Philadelphia scored first, early in the first quarter, as Tampa Bay’s second play from scrimmage resulted in a turnover. CB Bobby Taylor forced FB Mike Alstott to fumble after a short pass, and LB Barry Gardner recovered for the Eagles at Tampa Bay’s 14. A leaping pass breakup by Rice on a heavy third-down blitz forced Philly to settle for David Akers’ 30-yard field goal. Akers also had a 35-yarder on the Eagles’ first possession of the third quarter.

Besides the two turnover-induced scores, the first half was a battle of punts brought on by two swarming defenses. Neither team got anywhere near the other’s end zone, with the field-position edge surging back and forth. The Bucs hurt their own cause with repeated illegal blocks on their punt returns, and the Eagles nearly created a disaster when a bouncing punt hit an unsuspecting Bobby Taylor in the leg. The Eagles recovered, however, at their own 14. Return man Brian Mitchell also fumbled another punt deep in the Philly zone, but recovered it himself. The Bucs also avoided a catastrophe of their own between those two Eagle muffs, as a Brandon Whiting sack from behind of Brad Johnson forced a fumble. G Cosey Coleman alertly beat several Eagle defenders to the ball.

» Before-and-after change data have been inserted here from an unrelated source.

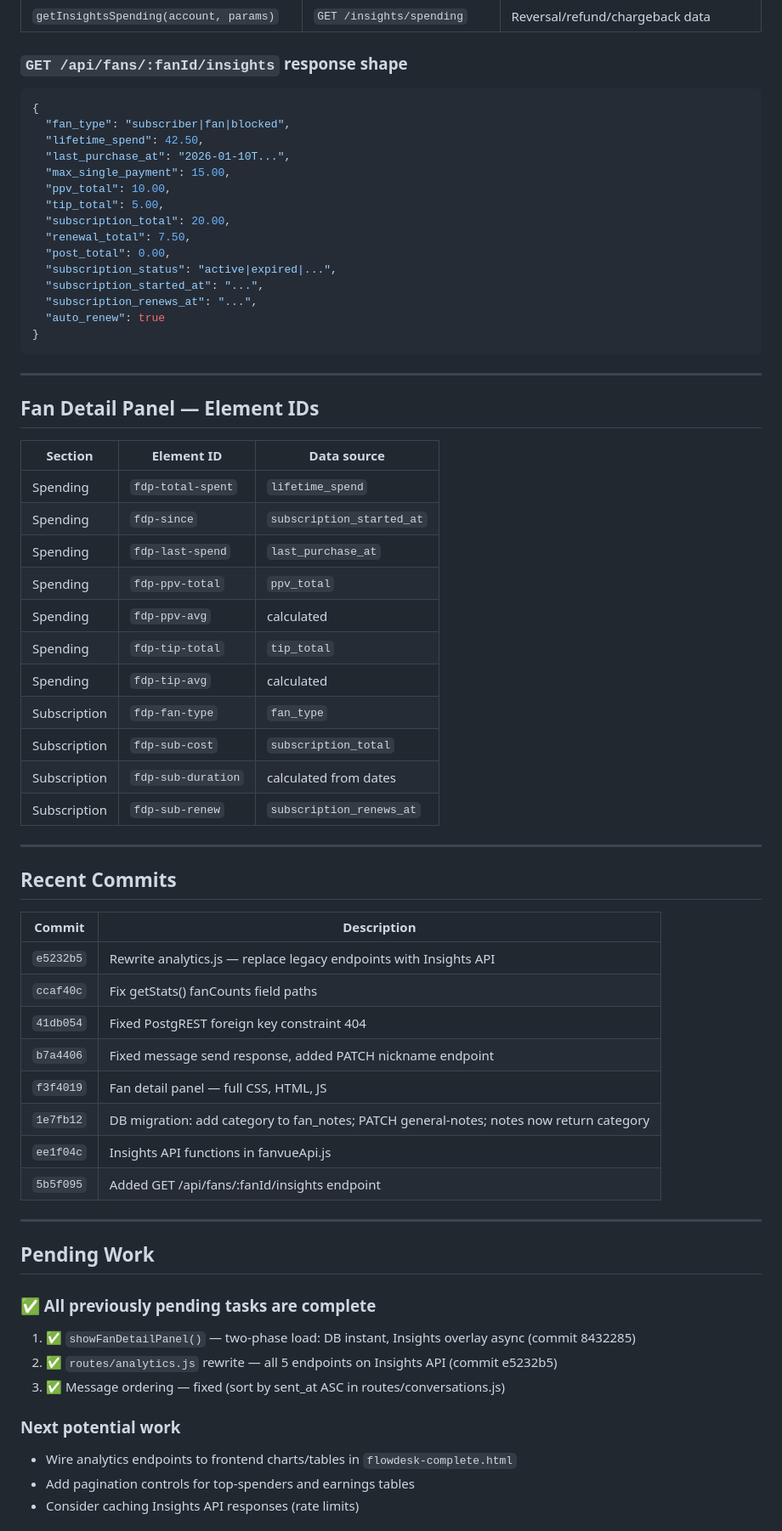
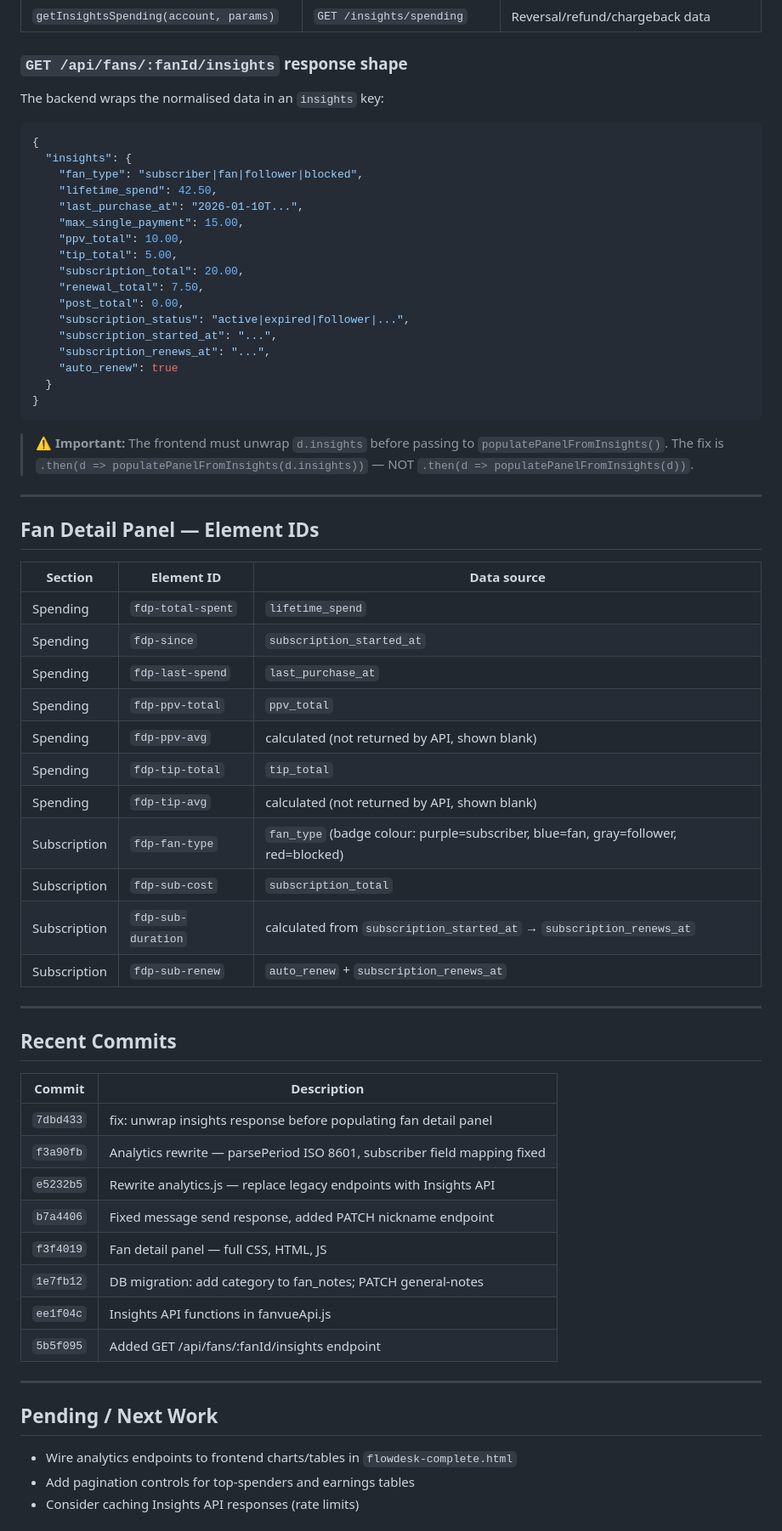
Before and after one commit to Mister-97/mappa-pro, a Markdown page: FLOWDESK_CONTEXT.md, the part around one of its changes. Shown at 85% size. GitHub-like rendering.

Commit message:
docs: update context — branch workflow, latest fixes

````diff
--- a/FLOWDESK_CONTEXT.md
+++ b/FLOWDESK_CONTEXT.md
@@ -115,23 +126,29 @@ All monetary values in **cents** from Fanvue — converted to **dollars** in the
 | `getInsightsSpending(account, params)` | `GET /insights/spending` | Reversal/refund/chargeback data |
 
 ### `GET /api/fans/:fanId/insights` response shape
+The backend wraps the normalised data in an `insights` key:
 ```json
 {
-  "fan_type": "subscriber|fan|blocked",
-  "lifetime_spend": 42.50,
-  "last_purchase_at": "2026-01-10T...",
-  "max_single_payment": 15.00,
-  "ppv_total": 10.00,
-  "tip_total": 5.00,
-  "subscription_total": 20.00,
-  "renewal_total": 7.50,
-  "post_total": 0.00,
-  "subscription_status": "active|expired|...",
-  "subscription_started_at": "...",
-  "subscription_renews_at": "...",
-  "auto_renew": true
+  "insights": {
+    "fan_type": "subscriber|fan|follower|blocked",
+    "lifetime_spend": 42.50,
+    "last_purchase_at": "2026-01-10T...",
+    "max_single_payment": 15.00,
+    "ppv_total": 10.00,
+    "tip_total": 5.00,
+    "subscription_total": 20.00,
+    "renewal_total": 7.50,
+    "post_total": 0.00,
+    "subscription_status": "active|expired|follower|...",
+    "subscription_started_at": "...",
+    "subscription_renews_at": "...",
+    "auto_renew": true
+  }
 }
 ```
+
+> ⚠️ **Important:** The frontend must unwrap `d.insights` before passing to `populatePanelFromInsights()`.
+> The fix is `.then(d => populatePanelFromInsights(d.insights))` — NOT `.then(d => populatePanelFromInsights(d))`.
 
 ---
 
@@ -143,13 +160,13 @@ All monetary values in **cents** from Fanvue — converted to **dollars** in the
 | Spending | `fdp-since` | `subscription_started_at` |
 | Spending | `fdp-last-spend` | `last_purchase_at` |
 | Spending | `fdp-ppv-total` | `ppv_total` |
-| Spending | `fdp-ppv-avg` | calculated |
+| Spending | `fdp-ppv-avg` | calculated (not returned by API, shown blank) |
 | Spending | `fdp-tip-total` | `tip_total` |
-| Spending | `fdp-tip-avg` | calculated |
-| Subscription | `fdp-fan-type` | `fan_type` |
+| Spending | `fdp-tip-avg` | calculated (not returned by API, shown blank) |
+| Subscription | `fdp-fan-type` | `fan_type` (badge colour: purple=subscriber, blue=fan, gray=follower, red=blocked) |
 | Subscription | `fdp-sub-cost` | `subscription_total` |
-| Subscription | `fdp-sub-duration` | calculated from dates |
-| Subscription | `fdp-sub-renew` | `subscription_renews_at` |
+| Subscription | `fdp-sub-duration` | calculated from `subscription_started_at` → `subscription_renews_at` |
+| Subscription | `fdp-sub-renew` | `auto_renew` + `subscription_renews_at` |
 
 ---
 
@@ -157,26 +174,19 @@ All monetary values in **cents** from Fanvue — converted to **dollars** in the
 
 | Commit | Description |
 |---|---|
+| `7dbd433` | fix: unwrap insights response before populating fan detail panel |
+| `f3a90fb` | Analytics rewrite — parsePeriod ISO 8601, subscriber field mapping fixed |
 | `e5232b5` | Rewrite analytics.js — replace legacy endpoints with Insights API |
-| `ccaf40c` | Fix getStats() fanCounts field paths |
-| `41db054` | Fixed PostgREST foreign key constraint 404 |
 | `b7a4406` | Fixed message send response, added PATCH nickname endpoint |
 | `f3f4019` | Fan detail panel — full CSS, HTML, JS |
-| `1e7fb12` | DB migration: add category to fan_notes; PATCH general-notes; notes now return category |
+| `1e7fb12` | DB migration: add category to fan_notes; PATCH general-notes |
 | `ee1f04c` | Insights API functions in fanvueApi.js |
 | `5b5f095` | Added GET /api/fans/:fanId/insights endpoint |
 
 ---
 
-## Pending Work
+## Pending / Next Work
 
-### ✅ All previously pending tasks are complete
-
-1. ✅ `showFanDetailPanel()` — two-phase load: DB instant, Insights overlay async (commit 8432285)
-2. ✅ `routes/analytics.js` rewrite — all 5 endpoints on Insights API (commit e5232b5)
-3. ✅ Message ordering — fixed (sort by sent_at ASC in routes/conversations.js)
-
-### Next potential work
 - Wire analytics endpoints to frontend charts/tables in `flowdesk-complete.html`
 - Add pagination controls for top-spenders and earnings tables
 - Consider caching Insights API responses (rate limits)
````
Also changed, not shown: other parts of FLOWDESK_CONTEXT.md (+15 -2 lines).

Mitchell’s long return was the key special teams play of the half, however. When Pinkston got behind the Bucs’ defense and caught a beauty of a deep ball from McNabb, it was the first touchdown allowed by the Tampa Bay defense in nearly 14 quarters. The Bucs had held their last three opponents – Cincinnati, Atlanta and Cleveland – without an offensive touchdown. Still, the first half was clearly a defensive struggle. Philadelphia held the ball for eight more seconds, gained five more yards (114-109) and had three more points. The Bucs had two more first downs (6-4) and ran the ball slightly better (52 yards to 42), but never mounted an offensive scoring threat.

Tampa Bay’s only scoring drive on offense came late in the third quarter. After McNabb had led the Eagles to a field goal of their own on the home team’s first possession of the half, the Bucs answered with a 50-yard march ending in Gramatica’s 48-yarder. The Bucs moved most of the way with Michael Pittman runs and Alstott receptions, and were helped by a 15-yard penalty when DE Hugh Douglas hit Brad Johnson late.

The Bucs ran the ball fairly well, picking up 81 yards on just 21 carries, led by Pittman’s 49 yards on 12 totes. Before he was injured, Brad Johnson completed 19 of 31 passes for 124 yards, no touchdowns and one interception, and he was sacked five times. Rob Johnson completed four of seven passes for 31 yards in relief, and also ran three times for 10 yards. The Bucs’ offense, which had allowed just six sacks in the last five games, often struggled against Philly’s blitzes and gave up another six this afternoon. CB Brian Kelly intercepted a first-quarter pass for Tampa Bay, though the Bucs failed to capitalize. The two teams combined for seven fumbles on the afternoon, but only two changed hands.

With the loss, the Bucs end a five-game winning streak and fall to 5-2 overall. With a New Orleans victory earlier in the day, the Bucs find themselves a game out of first in the NFC South. Philadelphia improves to 4-2 on the year.